Based on some discussion on another thread, it was surmised that "Long Range" might be better defined in terms of flight time than distance.
Certainly a 500yd shot with a 222Rem is much tougher and would be considered 'more' long range, than that same shot with a 50BMG or 338AM.
It was opined that anything over 3/4 second flight time might be rationally considered 'long range'. Since the longer the flight time, the more critical everything becomes (animal staying still, reloads being perfect, wind being estimated correctly etc.).
To that end, I've calculated (using Exbal) what the above definition would mean for a few popular bullet/velocity combinations.
22cal 80gr SMK at 3000 anything beyond 580yds
22cal 80gr SMK at 3400 anything beyond 650yds
7mm 160gr Accubond at 3000fps anything beyond 610yds
30cal 180gr SMK at 2600fps anything beyond 530yds
338cal 300SMK at 3400fps anything beyond 725yds
ps: Merry Christmas
Oh goodie.... we can get back to "long range" shooting (no angels and pins invited).
I have been interested in long range shooting since before I was old enuff to buy guns or ammo.
As I went through different stages, I began to make observations just like you have here.
About 5 or 6 years ago, a good shooting friend and I discovered that you could predict the approximate barrel life of a cartridge, by just what powder it used as optimum... that was pretty cool. We tested it on just about every round we could think of, and it always came out right.
I also found that (assuming normal designs and pressures) ANY
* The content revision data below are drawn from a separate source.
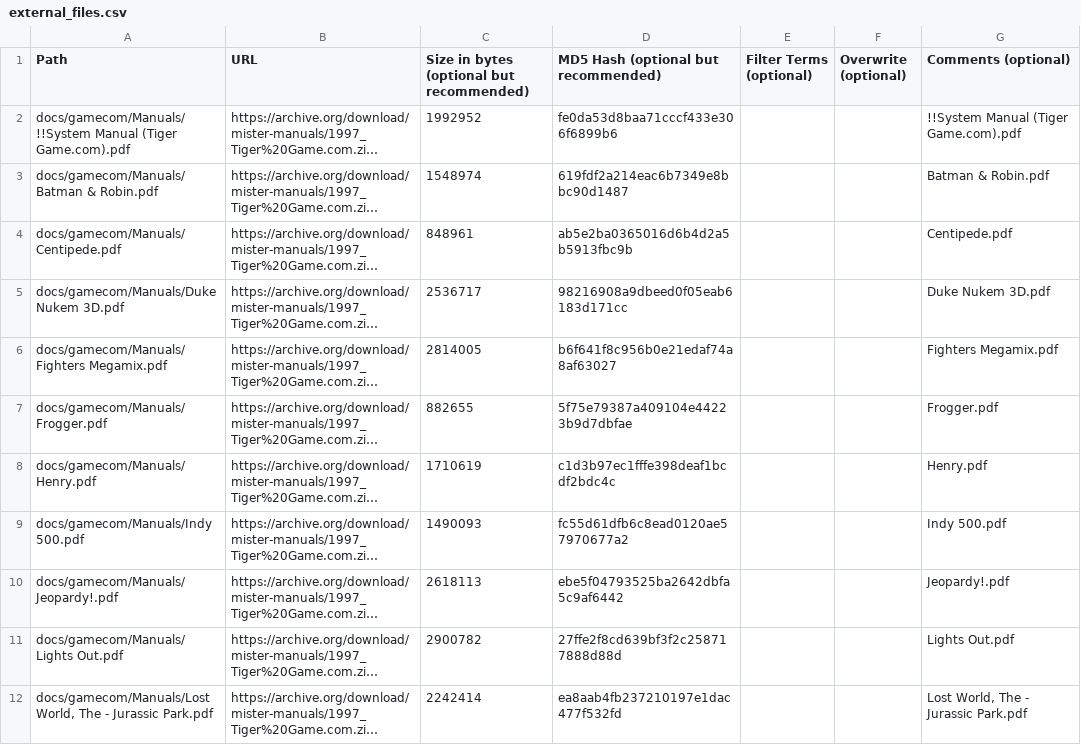
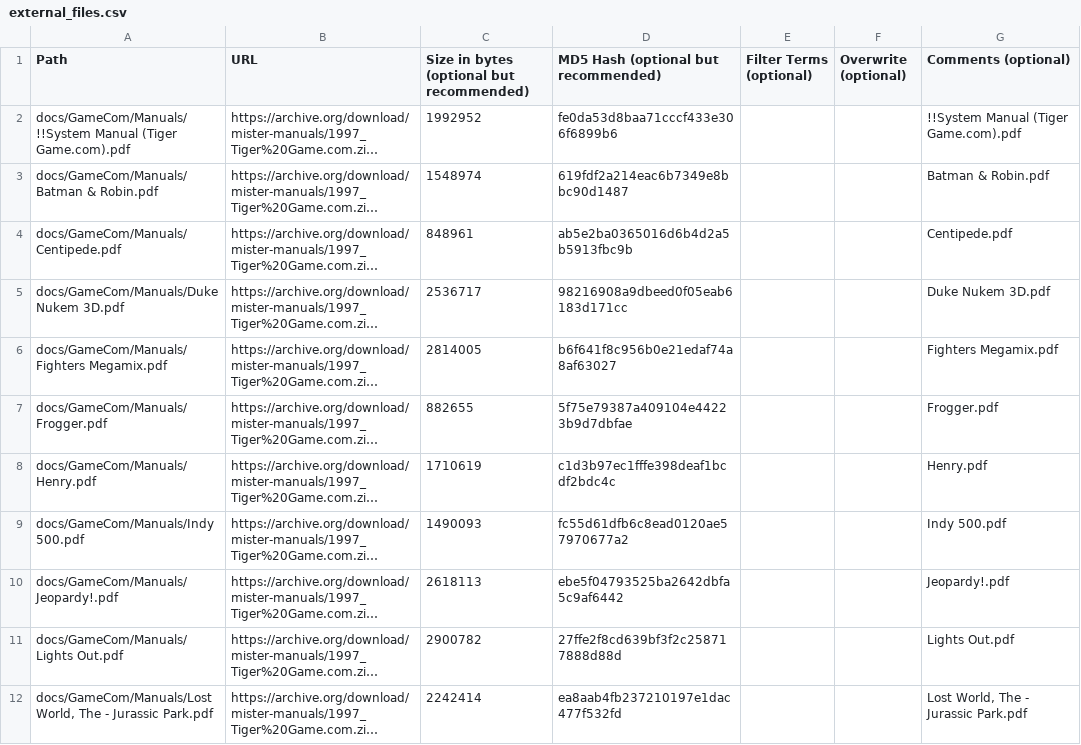
Before and after one commit to ajgowans/manualsdb-gamedotcom, a CSV file: external_files.csv, drawn as a sheet; only a part is shown; long unchanged cells end in …; the diff covers the shown part only; the diff names each change by its address in the sheet, - before the commit and + after, or states it on an @@ line.

Commit message:
Update external_files.csv

```diff
--- a/external_files.csv
+++ b/external_files.csv
-A2 (Path): docs/gamecom/Manuals/!!System Manual (Tiger…
+A2 (Path): docs/GameCom/Manuals/!!System Manual (Tiger…
-A3 (Path): docs/gamecom/Manuals/Batman & Robin.pdf
+A3 (Path): docs/GameCom/Manuals/Batman & Robin.pdf
-A4 (Path): docs/gamecom/Manuals/Centipede.pdf
+A4 (Path): docs/GameCom/Manuals/Centipede.pdf
-A5 (Path): docs/gamecom/Manuals/Duke Nukem 3D.pdf
+A5 (Path): docs/GameCom/Manuals/Duke Nukem 3D.pdf
-A6 (Path): docs/gamecom/Manuals/Fighters Megamix.pdf
+A6 (Path): docs/GameCom/Manuals/Fighters Megamix.pdf
-A7 (Path): docs/gamecom/Manuals/Frogger.pdf
+A7 (Path): docs/GameCom/Manuals/Frogger.pdf
-A8 (Path): docs/gamecom/Manuals/Henry.pdf
+A8 (Path): docs/GameCom/Manuals/Henry.pdf
-A9 (Path): docs/gamecom/Manuals/Indy 500.pdf
+A9 (Path): docs/GameCom/Manuals/Indy 500.pdf
-A10 (Path): docs/gamecom/Manuals/Jeopardy!.pdf
+A10 (Path): docs/GameCom/Manuals/Jeopardy!.pdf
-A11 (Path): docs/gamecom/Manuals/Lights Out.pdf
+A11 (Path): docs/GameCom/Manuals/Lights Out.pdf
-A12 (Path): docs/gamecom/Manuals/Lost World, The…
+A12 (Path): docs/GameCom/Manuals/Lost World, The…
```
Also changed, not shown: 11 edited cells elsewhere in this file.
cartridge that had a powder charge that was equal to the bullet weight would give you ~4,000 fps - it didn't make any difference what caliber, as long as the barrel was reasonable for a rifle, and the powder was of an optimum burn rate. (stupid examples like 40gr of IMR-5010 in a 22-250 with a 40gr bullet, don't count)
There are lots of these "3/4ths of a second" relationship-thingies in shooting that are a bunch of fun to discover, and when put together, they give us a bigger understanding of shooting than the charts and graphs do.
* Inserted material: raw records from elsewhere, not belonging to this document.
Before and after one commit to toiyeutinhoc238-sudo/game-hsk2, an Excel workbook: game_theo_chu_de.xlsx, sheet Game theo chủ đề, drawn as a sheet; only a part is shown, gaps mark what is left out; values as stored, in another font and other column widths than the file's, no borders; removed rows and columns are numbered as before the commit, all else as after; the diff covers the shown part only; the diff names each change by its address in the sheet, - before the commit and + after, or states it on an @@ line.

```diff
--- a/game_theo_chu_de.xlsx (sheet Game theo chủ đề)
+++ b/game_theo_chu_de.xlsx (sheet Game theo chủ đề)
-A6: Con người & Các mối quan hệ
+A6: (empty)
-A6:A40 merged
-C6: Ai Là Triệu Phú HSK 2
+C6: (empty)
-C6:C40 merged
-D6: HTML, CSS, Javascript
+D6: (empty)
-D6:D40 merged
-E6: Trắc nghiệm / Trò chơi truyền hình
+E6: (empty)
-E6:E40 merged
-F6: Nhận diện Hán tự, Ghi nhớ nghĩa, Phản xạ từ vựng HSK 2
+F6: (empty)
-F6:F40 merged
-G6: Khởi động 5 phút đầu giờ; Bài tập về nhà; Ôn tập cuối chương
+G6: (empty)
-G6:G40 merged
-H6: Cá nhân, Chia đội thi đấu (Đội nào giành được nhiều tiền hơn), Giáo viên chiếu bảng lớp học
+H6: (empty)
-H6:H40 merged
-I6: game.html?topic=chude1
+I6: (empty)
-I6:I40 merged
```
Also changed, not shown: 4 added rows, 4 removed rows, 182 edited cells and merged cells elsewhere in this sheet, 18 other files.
I have a 40-XB rimfire target rifle that I bought from a local school that phased out their rifle team.
I cut off 4 inches, and mounted a Leupold 6.5-20x40 EFR on it, in Burris Signature rings, so I have the full 40 moa of elevation as up.
It also shoots the 60gr Aguila rounds (it has a 14" twist), and at long range, you can fire one of these puppies, and call out for pizza before it plinks the rock (or barn pigeon) you were aiming at.
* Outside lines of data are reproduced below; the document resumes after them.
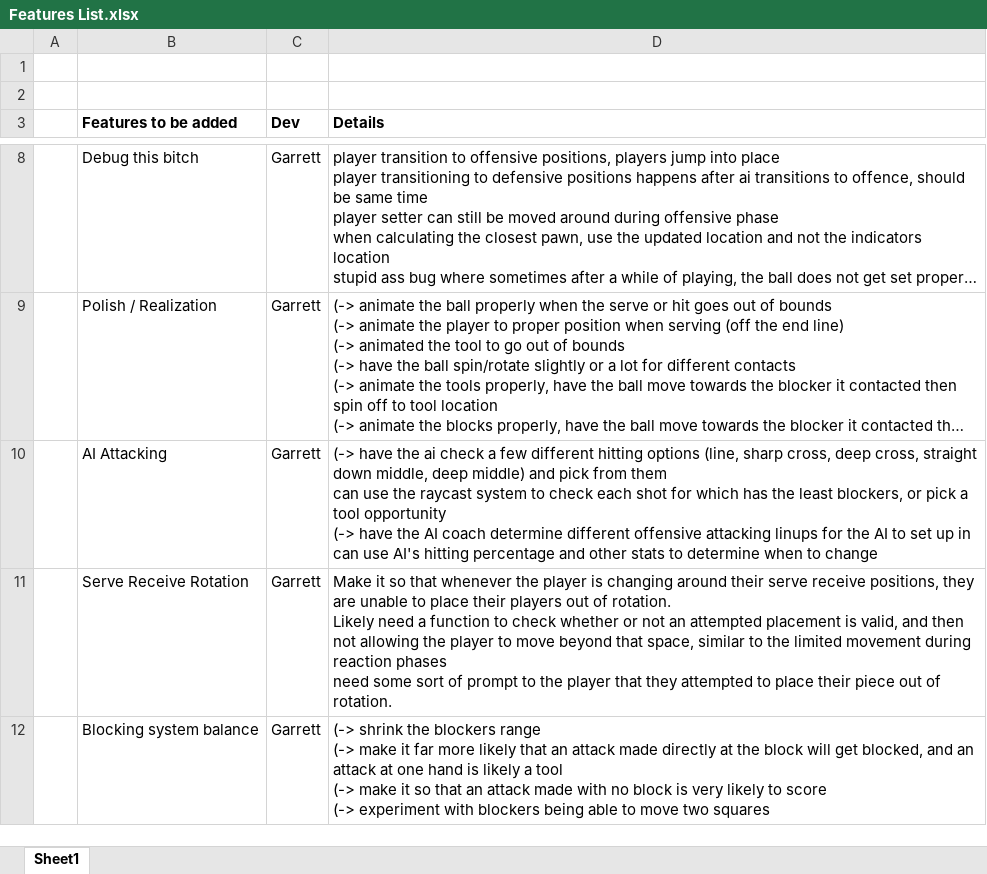
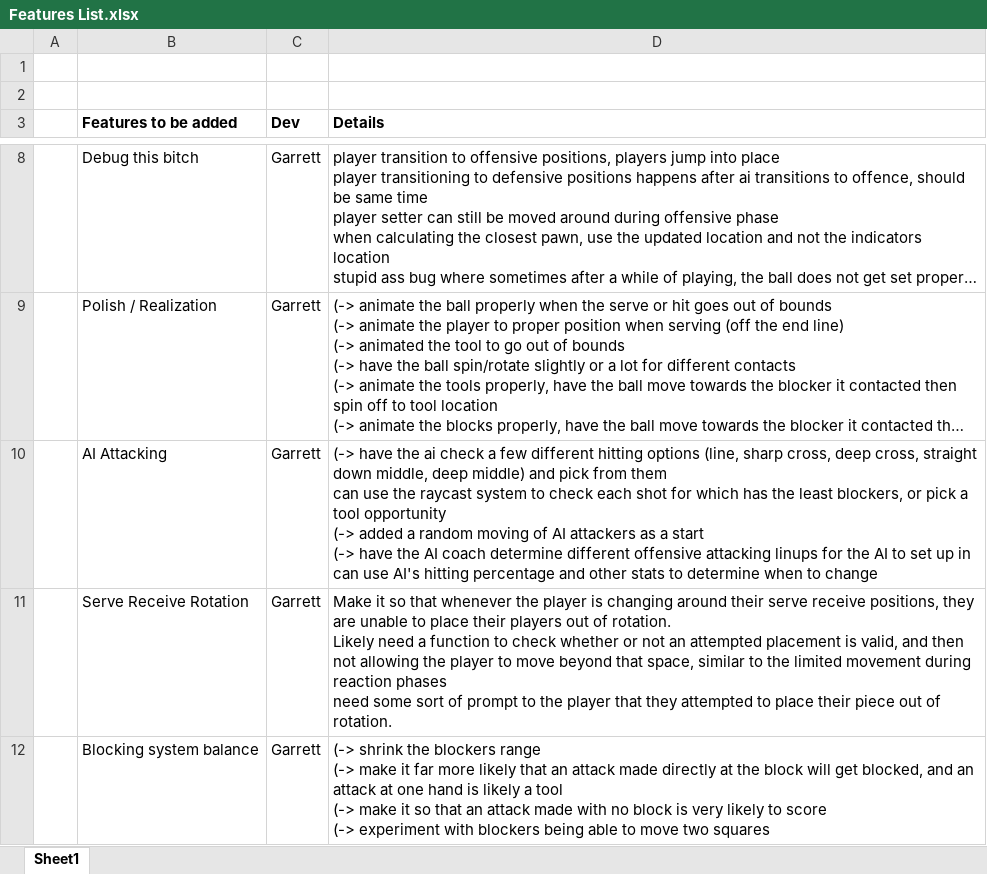
Before and after one commit to TobiasBauerC/NewVBallSim, an Excel workbook: Documentation/Features List.xlsx, sheet Sheet1, drawn as a sheet; only a part is shown, gaps mark what is left out; long unchanged cells end in …; values as stored, in another font and other column widths than the file's, no borders; ↵ is a line break in a cell; the diff names each change by its address in the sheet, - before the commit and + after, or states it on an @@ line.

Commit message:
AI attackers now analyze their hitting options before choosing an attack location, will pick the location with the least opponent blockers

```diff
--- a/Documentation/Features List.xlsx (sheet Sheet1)
+++ b/Documentation/Features List.xlsx (sheet Sheet1)
-D10 (Details): …opportunity ↵ (-> have the…
+D10 (Details): …opportunity ↵ (-> added a random moving of AI attackers as a start ↵ (-> have the…
```
Also changed, not shown: 5 other files.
Using that rifle at 300yds is as much of a challenge as using a 50 BMG at 1,900 yds (my furthest with the 50-BMG).
It's all relative I guess.